Other than the aforementioned touchdown on the first play, Leaf played poorly as usual, going 15-29 for 171 yards with a touchdown and an interception, giving him only 100 yards passing after his first play. To top it off, he lost a fumble on the last Chargers possession, which turned out to be his last snap as a Charger. Following the game, Leaf stormed out of the locker room without speaking with reporters.

Although the Steelers did their part in winning against the hapless Chargers, the Colts got a big break with their matchup against the Vikings. With the Giants having clinched the #1 seed in the NFC the previous day and the Saints having clinched the NFC West with a worse record than the Vikings, the Vikings could not advance their playoff seed in the playoffs. As a result, the Vikings rested many of their starters (including Daunte Culpepper and Randy Moss) after the first quarter of their game against the Colts, and the Colts capitalized with an easy 31–10 win. This result meant that the Steelers would fail to qualify for the playoffs for the third consecutive season.[10][11][12]


AFC Central
(1) Tennessee Titans 13 3 0 .813 346 191 W4
(4) Baltimore Ravens 12 4 0 .750 333 165 W7
Pittsburgh Steelers 9 7 0 .563 321 255 W2
Jacksonville Jaguars 7 9 0 .438 367 327 L2
Cincinnati Bengals 4 12 0 .250 185 359 L1
Cleveland Browns 3 13 0 .188 161 419 L5


  1. ^ 2000 Pittsburgh Steelers Media Guide.
  2. ^ 2000 Pittsburgh Steelers Media Guide.
  3. ^ 2001 Pittsburgh Steelers Media Guide.

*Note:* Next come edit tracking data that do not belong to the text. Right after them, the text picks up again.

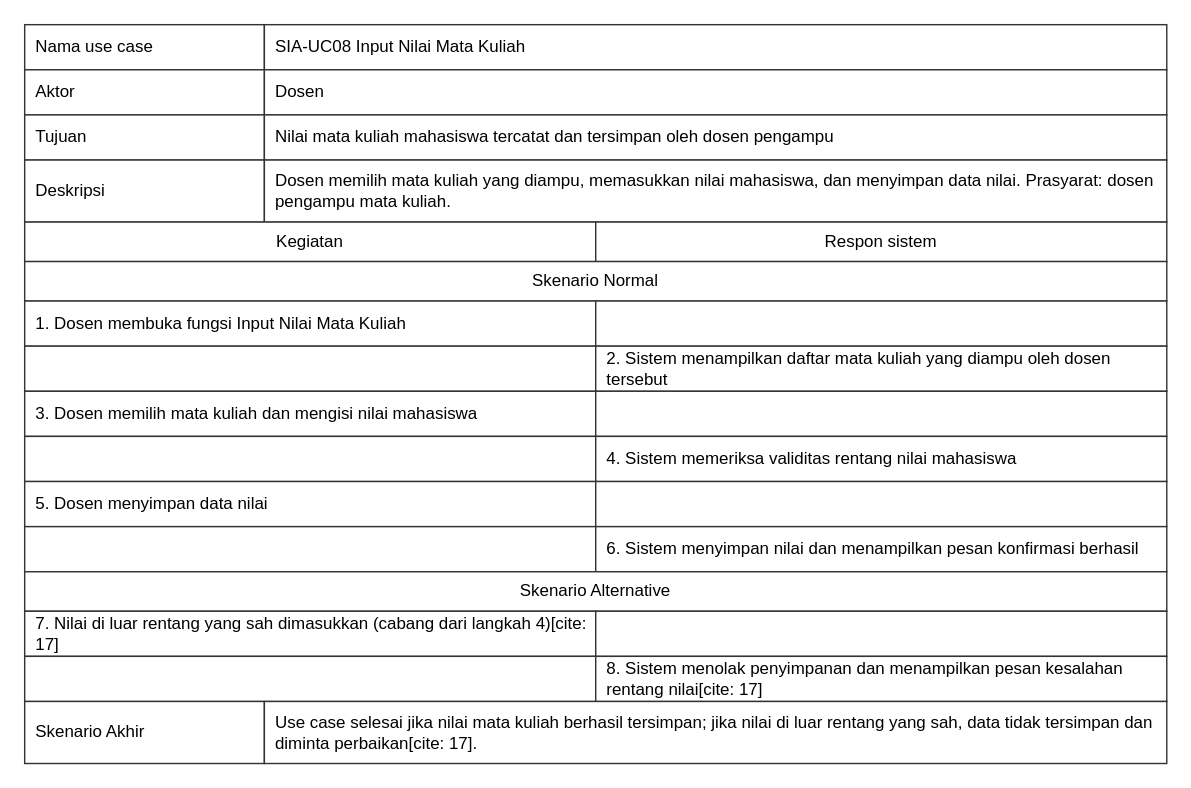
The draw.io diagram page "SIA-UC08" (2 of 7) of 04_model_analisi/P05/SIA/P05_2406100_SIA_usrcase_v01.drawio in 2406100-rgb/IFRWP5149_2406100_LabAlat, before the edit. Source tidied: cells renumbered, new cells numbered last; positions are measured from the earlier drawing's top-left corner, leaving out a move shared by most shapes. Both pictures are drawn from the tidied source at 141%, with x=0, y=0 at pixel (24, 24).
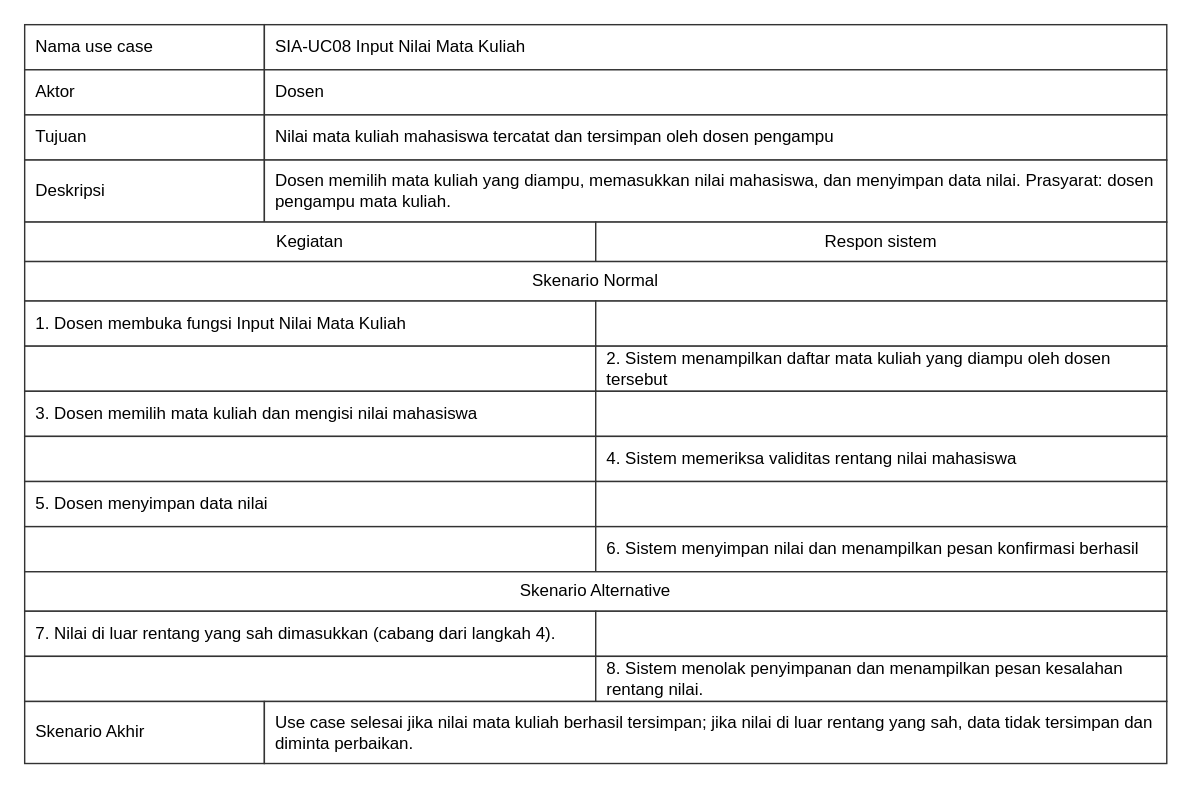
The same page after the edit.

What changed in the source:
```diff
@@
-    <mxCell id="26" value="7. Nilai di luar rentang yang sah dimasukkan (cabang dari langkah 4)[cite: 17]" style="rounded=0;whiteSpace=wrap;html=1;align=left;verticalAlign=middle;spacingLeft=6;spacingRight=6;fontSize=12;strokeColor=#333333;fillColor=#ffffff;" parent="1" vertex="1">
+    <mxCell id="26" value="7. Nilai di luar rentang yang sah dimasukkan (cabang dari langkah 4)." style="rounded=0;whiteSpace=wrap;html=1;align=left;verticalAlign=middle;spacingLeft=6;spacingRight=6;fontSize=12;strokeColor=#333333;fillColor=#ffffff;" parent="1" vertex="1">
       <mxGeometry y="416" width="405" height="32" as="geometry" />
     </mxCell>
@@
-    <mxCell id="29" value="8. Sistem menolak penyimpanan dan menampilkan pesan kesalahan rentang nilai[cite: 17]" style="rounded=0;whiteSpace=wrap;html=1;align=left;verticalAlign=middle;spacingLeft=6;spacingRight=6;fontSize=12;strokeColor=#333333;fillColor=#ffffff;" parent="1" vertex="1">
+    <mxCell id="29" value="8. Sistem menolak penyimpanan dan menampilkan pesan kesalahan rentang nilai." style="rounded=0;whiteSpace=wrap;html=1;align=left;verticalAlign=middle;spacingLeft=6;spacingRight=6;fontSize=12;strokeColor=#333333;fillColor=#ffffff;" parent="1" vertex="1">
       <mxGeometry x="405" y="448" width="405" height="32" as="geometry" />
     </mxCell>
@@
-    <mxCell id="31" value="Use case selesai jika nilai mata kuliah berhasil tersimpan; jika nilai di luar rentang yang sah, data tidak tersimpan dan diminta perbaikan[cite: 17]." style="rounded=0;whiteSpace=wrap;html=1;align=left;verticalAlign=middle;spacingLeft=6;spacingRight=6;fontSize=12;strokeColor=#333333;fillColor=#ffffff;" parent="1" vertex="1">
+    <mxCell id="31" value="Use case selesai jika nilai mata kuliah berhasil tersimpan; jika nilai di luar rentang yang sah, data tidak tersimpan dan diminta perbaikan." style="rounded=0;whiteSpace=wrap;html=1;align=left;verticalAlign=middle;spacingLeft=6;spacingRight=6;fontSize=12;strokeColor=#333333;fillColor=#ffffff;" parent="1" vertex="1">
       <mxGeometry x="170" y="480" width="640" height="44" as="geometry" />
     </mxCell>
```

  4. ^ 2002 Pittsburgh Steelers Media Guide.
  5. ^ "2000 Pittsburgh Steelers". Pro-Football-Reference.com. Retrieved December 26, 2014.
  6. ^ "Pittsburgh Steelers at Cleveland Browns - September 17, 2000". Pro-Football-Reference.com. Retrieved May 28, 2017.

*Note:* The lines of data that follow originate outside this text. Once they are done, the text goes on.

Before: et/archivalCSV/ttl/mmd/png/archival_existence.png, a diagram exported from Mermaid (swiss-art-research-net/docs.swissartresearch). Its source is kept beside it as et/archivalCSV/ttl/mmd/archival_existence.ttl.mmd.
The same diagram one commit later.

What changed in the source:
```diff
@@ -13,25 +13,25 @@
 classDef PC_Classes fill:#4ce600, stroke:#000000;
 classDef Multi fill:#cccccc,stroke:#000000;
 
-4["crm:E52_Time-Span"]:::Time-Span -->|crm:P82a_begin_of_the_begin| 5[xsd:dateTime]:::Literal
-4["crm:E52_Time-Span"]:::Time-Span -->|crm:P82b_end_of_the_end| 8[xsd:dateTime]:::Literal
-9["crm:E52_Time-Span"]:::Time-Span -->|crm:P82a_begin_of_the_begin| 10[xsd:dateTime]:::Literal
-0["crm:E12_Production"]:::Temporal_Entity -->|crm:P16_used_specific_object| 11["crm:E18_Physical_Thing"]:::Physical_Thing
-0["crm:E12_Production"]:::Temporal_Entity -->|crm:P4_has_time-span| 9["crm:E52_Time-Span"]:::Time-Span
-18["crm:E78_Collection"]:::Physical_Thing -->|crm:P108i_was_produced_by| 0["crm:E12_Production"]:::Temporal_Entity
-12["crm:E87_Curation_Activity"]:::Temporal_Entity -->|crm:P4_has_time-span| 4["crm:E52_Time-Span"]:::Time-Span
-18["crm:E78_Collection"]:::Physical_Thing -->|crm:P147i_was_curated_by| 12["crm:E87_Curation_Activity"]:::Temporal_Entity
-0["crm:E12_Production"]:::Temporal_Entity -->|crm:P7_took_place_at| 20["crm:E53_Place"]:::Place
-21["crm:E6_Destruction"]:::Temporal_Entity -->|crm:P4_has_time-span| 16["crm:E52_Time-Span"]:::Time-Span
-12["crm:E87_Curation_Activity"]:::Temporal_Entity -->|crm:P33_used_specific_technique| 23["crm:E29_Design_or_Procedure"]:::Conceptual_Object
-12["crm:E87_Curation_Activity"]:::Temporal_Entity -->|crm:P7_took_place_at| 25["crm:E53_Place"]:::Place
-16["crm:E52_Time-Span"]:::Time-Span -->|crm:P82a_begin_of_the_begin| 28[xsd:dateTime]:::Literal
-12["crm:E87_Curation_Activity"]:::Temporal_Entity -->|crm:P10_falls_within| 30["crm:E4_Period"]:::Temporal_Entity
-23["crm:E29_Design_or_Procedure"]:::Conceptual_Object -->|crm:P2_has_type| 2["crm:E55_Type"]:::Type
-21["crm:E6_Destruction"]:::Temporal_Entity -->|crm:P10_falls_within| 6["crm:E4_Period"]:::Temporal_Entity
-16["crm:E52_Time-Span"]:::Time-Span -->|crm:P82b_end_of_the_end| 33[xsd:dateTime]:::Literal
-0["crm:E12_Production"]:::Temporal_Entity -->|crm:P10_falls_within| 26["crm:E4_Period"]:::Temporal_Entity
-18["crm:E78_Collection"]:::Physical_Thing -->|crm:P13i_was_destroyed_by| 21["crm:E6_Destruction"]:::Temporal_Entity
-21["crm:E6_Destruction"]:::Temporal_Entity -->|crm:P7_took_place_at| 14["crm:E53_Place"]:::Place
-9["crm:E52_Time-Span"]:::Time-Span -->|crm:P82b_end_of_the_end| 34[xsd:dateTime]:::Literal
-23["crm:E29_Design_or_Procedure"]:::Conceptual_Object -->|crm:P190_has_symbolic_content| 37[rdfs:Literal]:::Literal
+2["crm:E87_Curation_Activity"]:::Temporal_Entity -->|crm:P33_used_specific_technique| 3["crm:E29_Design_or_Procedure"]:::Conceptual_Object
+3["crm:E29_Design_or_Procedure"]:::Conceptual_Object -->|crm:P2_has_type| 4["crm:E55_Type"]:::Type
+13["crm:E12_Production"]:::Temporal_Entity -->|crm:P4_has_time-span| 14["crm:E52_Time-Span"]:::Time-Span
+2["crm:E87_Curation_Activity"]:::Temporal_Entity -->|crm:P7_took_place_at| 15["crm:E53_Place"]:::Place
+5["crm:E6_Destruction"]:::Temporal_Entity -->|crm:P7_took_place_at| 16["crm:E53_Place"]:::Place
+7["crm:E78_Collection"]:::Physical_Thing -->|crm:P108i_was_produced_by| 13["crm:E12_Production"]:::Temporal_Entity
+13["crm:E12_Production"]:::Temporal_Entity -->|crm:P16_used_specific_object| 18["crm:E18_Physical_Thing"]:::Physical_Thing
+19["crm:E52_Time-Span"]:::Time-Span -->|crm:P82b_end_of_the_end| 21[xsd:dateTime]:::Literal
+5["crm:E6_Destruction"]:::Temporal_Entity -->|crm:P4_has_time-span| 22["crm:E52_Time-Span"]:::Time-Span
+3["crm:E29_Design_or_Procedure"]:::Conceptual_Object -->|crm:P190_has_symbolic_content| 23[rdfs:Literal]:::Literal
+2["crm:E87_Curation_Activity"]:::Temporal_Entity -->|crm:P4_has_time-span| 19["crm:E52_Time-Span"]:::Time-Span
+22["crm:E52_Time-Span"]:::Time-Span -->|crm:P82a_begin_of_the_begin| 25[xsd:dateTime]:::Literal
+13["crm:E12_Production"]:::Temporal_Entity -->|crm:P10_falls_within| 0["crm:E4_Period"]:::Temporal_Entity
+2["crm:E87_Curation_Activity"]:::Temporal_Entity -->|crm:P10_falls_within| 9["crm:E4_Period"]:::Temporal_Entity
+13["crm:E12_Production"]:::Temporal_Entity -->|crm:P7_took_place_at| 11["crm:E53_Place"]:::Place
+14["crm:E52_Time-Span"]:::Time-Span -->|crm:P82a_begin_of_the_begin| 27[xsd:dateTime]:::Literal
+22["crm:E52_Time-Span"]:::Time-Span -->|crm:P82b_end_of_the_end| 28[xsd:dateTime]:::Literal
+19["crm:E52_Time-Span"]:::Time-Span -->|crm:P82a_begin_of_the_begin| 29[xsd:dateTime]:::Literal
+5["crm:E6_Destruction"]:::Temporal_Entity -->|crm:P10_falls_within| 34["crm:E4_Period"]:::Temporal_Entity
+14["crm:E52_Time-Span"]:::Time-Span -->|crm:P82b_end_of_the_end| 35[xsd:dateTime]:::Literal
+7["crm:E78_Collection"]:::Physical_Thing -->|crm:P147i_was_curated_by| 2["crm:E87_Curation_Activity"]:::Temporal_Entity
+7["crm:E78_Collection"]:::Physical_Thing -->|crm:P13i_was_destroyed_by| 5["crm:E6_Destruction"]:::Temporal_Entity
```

  7. ^ "Tennessee Titans at Pittsburgh Steelers - September 24, 2000". Pro-Football-Reference.com.
  8. ^ "Pittsburgh Steelers at Jacksonville Jaguars - October 1, 2000".
  9. ^ "Pittsburgh Steelers at New York Giants - December 10, 2000". Pro-Football-Reference.com.
  10. ^ "Pittsburgh Steelers at San Diego Chargers - December 24, 2000".
  11. ^ Trotter, Jim (December 25, 2000). "Bah, Humbolts! [sic]". The San Diego Union-Tribune. Archived from the original on February 7, 2001. Retrieved May 28, 2017.
  12. ^ "A Miss for Steelers, a Mess for Chargers".